The Doobie Brothers’ best-selling album of the 1970s was the first real album that established Phase Two of the band. Takin’ It To The Streets brought in singer Michael McDonald and introduced some pop and white soul elements, creating a yin/yang disc that was quite good, while Livin’ On The Fault Line was mostly forgettable and a bit awkward in reconciling the band’s two personas.

Minute By Minute completely does away with the Doobies of old. This is now McDonald’s band, and he wasted no time singing his way to the top of the charts with the wistful and very good “What A Fool Believes” and, to a lesser extent, the title track.
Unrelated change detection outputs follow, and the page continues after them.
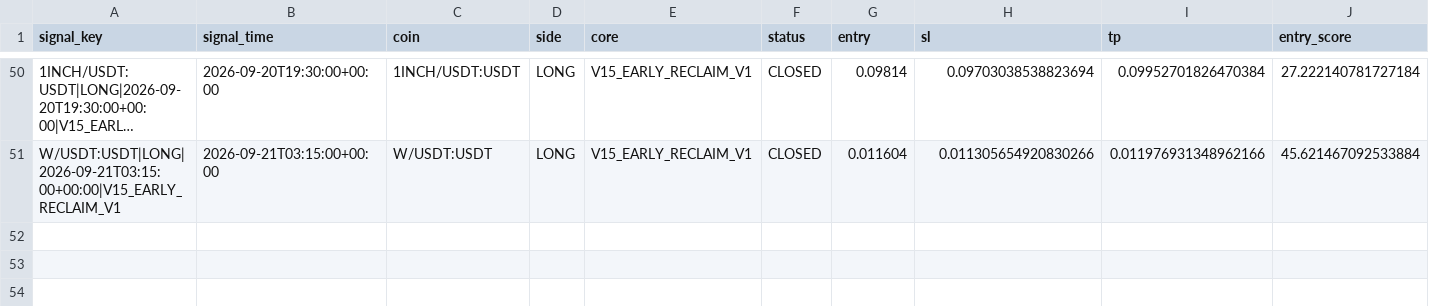
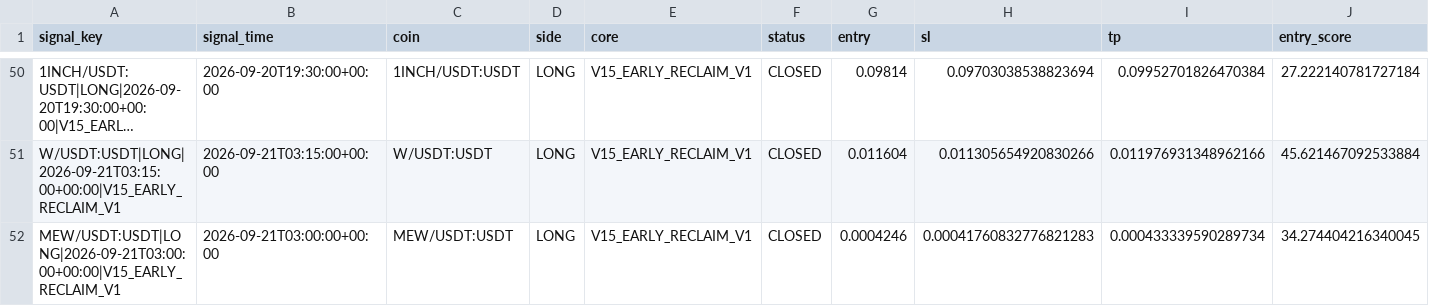
Before and after one commit to samesameagro-droid/sam-edge-v15-v8i, a CSV file: paper_v15_trading_journal.csv, drawn as a sheet; only a part is shown, gaps mark what is left out; long unchanged cells end in …; rows hold the shown columns only; the diff names each change by its address in the sheet, - before the commit and + after, or states it on an @@ line.

Commit message:
paper: V15 professional forward state

```diff
--- a/paper_v15_trading_journal.csv
+++ b/paper_v15_trading_journal.csv
+row 52: MEW/USDT:USDT|LONG|2026-09-21T03:00:00+00:00|V15_EARLY_RECLAIM_V1 | 2026-09-21T03:00:00+00:00 | MEW/USDT:USDT | LONG | V15_EARLY_RECLAIM_V1 | CLOSED | 0.0004246 | 0.00041760832776821283 | 0.000433339590289734 | 34.274404216340045
```
Also changed, not shown: v15_forward_test_master_journal.csv, 8 other files.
At this point, Tom Johnston had left the band for health reasons, and both Pat Simmons’ and Skunk Baxter’s guitars are subsumed in favor of pianos and keyboards, while the boogie rock of five years ago has been largely abandoned in favor of the white funk/soul sound so prevalent in yacht rock of the late 1970s.

Not that it’s a bad record by any means, nor is it really a good one, with about half the songs living up to the standards heretofore set. Although not deserving of its Grammies considering what else came out in 1978 (shock!), it’s still a solid pop record, with a cool demeanor that makes it a guilty pleasure. “Dependin’ On You” shows Simmons evolving his songwriting to fit the new approach; there’s a tiny bit of DNA between this song and anything on my_heart_sings_the_harmony_web_ad_alt_250 The Captain And Me, but far more similarities between this and any Steely Dan record you care to name. Not surprising, since McDonald and Baxter both sat in with the acerbic duo from time to time, but if your knowledge of this band begins and ends with “Black Water” alone, you probably won’t like much of this record.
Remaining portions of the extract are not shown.